-- Data records follows --

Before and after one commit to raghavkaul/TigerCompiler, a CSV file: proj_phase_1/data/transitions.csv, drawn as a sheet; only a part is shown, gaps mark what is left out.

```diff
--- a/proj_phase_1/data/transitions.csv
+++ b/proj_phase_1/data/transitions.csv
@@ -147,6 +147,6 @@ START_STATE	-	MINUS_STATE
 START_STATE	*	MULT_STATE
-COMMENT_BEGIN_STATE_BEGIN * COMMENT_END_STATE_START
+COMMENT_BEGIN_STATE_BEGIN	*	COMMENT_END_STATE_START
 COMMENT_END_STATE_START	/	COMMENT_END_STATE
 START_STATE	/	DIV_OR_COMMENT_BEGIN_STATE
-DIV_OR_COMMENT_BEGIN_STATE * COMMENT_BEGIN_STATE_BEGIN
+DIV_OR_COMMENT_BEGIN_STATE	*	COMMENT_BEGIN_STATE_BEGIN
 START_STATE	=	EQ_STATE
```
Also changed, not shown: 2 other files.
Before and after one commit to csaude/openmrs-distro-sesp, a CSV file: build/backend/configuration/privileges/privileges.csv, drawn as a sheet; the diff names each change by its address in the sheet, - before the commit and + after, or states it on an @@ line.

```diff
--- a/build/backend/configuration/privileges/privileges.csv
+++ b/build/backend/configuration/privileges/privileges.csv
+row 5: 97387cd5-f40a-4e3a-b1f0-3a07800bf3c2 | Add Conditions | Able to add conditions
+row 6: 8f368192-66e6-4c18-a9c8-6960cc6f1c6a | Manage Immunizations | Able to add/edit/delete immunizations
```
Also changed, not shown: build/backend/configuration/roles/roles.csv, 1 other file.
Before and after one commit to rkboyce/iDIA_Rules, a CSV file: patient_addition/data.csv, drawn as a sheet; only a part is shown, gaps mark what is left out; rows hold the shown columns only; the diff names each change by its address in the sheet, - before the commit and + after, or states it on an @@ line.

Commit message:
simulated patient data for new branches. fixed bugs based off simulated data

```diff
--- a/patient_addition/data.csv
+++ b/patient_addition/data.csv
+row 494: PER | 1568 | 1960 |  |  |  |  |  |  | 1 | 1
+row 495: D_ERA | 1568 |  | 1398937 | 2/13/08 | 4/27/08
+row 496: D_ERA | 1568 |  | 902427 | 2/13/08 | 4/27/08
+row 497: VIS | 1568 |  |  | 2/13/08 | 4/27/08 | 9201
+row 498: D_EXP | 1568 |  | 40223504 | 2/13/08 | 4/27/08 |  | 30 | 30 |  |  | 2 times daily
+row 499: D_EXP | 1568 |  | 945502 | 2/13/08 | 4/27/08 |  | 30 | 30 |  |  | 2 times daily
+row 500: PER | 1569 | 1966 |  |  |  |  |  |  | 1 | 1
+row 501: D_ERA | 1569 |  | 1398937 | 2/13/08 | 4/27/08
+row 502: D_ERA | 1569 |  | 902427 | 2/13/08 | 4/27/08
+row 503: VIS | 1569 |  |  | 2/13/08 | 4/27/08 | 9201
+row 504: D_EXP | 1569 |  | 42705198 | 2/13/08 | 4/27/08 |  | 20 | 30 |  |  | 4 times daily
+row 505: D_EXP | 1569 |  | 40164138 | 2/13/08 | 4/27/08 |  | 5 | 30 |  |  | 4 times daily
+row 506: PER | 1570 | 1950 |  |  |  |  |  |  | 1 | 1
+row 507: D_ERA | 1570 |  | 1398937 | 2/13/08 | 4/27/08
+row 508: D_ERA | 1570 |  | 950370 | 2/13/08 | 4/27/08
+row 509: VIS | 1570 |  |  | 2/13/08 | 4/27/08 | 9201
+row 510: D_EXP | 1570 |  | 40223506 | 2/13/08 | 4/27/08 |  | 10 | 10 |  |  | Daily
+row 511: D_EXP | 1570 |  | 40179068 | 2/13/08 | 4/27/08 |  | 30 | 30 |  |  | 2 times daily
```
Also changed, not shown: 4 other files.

-- Data records concluded --

Instructions to follow. Scan the data, and report each line that uses the word "Before".

Answer to this problem.
Before and after one commit to raghavkaul/TigerCompiler, a CSV file: proj_phase_1/data/transitions.csv, drawn as a sheet; only a part is shown, gaps mark what is left out.
Before and after one commit to csaude/openmrs-distro-sesp, a CSV file: build/backend/configuration/privileges/privileges.csv, drawn as a sheet; the diff names each change by its address in the sheet, - before the commit and + after, or states it on an @@ line.
Before and after one commit to rkboyce/iDIA_Rules, a CSV file: patient_addition/data.csv, drawn as a sheet; only a part is shown, gaps mark what is left out; rows hold the shown columns only; the diff names each change by its address in the sheet, - before the commit and + after, or states it on an @@ line.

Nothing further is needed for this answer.